Aim of the exercise -> Select from the records below every line that has the word "html" in it.

Stored data entries:
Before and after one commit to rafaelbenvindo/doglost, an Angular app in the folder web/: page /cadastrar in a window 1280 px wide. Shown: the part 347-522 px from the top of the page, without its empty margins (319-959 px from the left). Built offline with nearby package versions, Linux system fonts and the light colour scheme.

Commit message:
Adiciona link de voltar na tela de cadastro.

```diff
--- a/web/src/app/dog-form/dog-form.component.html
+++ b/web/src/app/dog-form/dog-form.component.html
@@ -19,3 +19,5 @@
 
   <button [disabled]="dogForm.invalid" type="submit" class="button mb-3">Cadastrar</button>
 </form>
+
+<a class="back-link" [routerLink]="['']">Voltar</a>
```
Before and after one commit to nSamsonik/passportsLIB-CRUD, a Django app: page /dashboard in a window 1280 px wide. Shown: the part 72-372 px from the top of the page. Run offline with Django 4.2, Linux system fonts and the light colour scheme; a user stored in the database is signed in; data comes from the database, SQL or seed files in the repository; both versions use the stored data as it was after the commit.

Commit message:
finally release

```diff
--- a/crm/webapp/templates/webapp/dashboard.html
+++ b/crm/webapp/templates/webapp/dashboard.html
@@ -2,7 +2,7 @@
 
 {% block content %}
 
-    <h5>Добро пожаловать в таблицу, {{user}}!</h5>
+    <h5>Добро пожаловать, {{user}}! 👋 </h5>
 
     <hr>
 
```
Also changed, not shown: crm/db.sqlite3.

Solution to this exercise ->
--- a/web/src/app/dog-form/dog-form.component.html
+++ b/web/src/app/dog-form/dog-form.component.html
--- a/crm/webapp/templates/webapp/dashboard.html
+++ b/crm/webapp/templates/webapp/dashboard.html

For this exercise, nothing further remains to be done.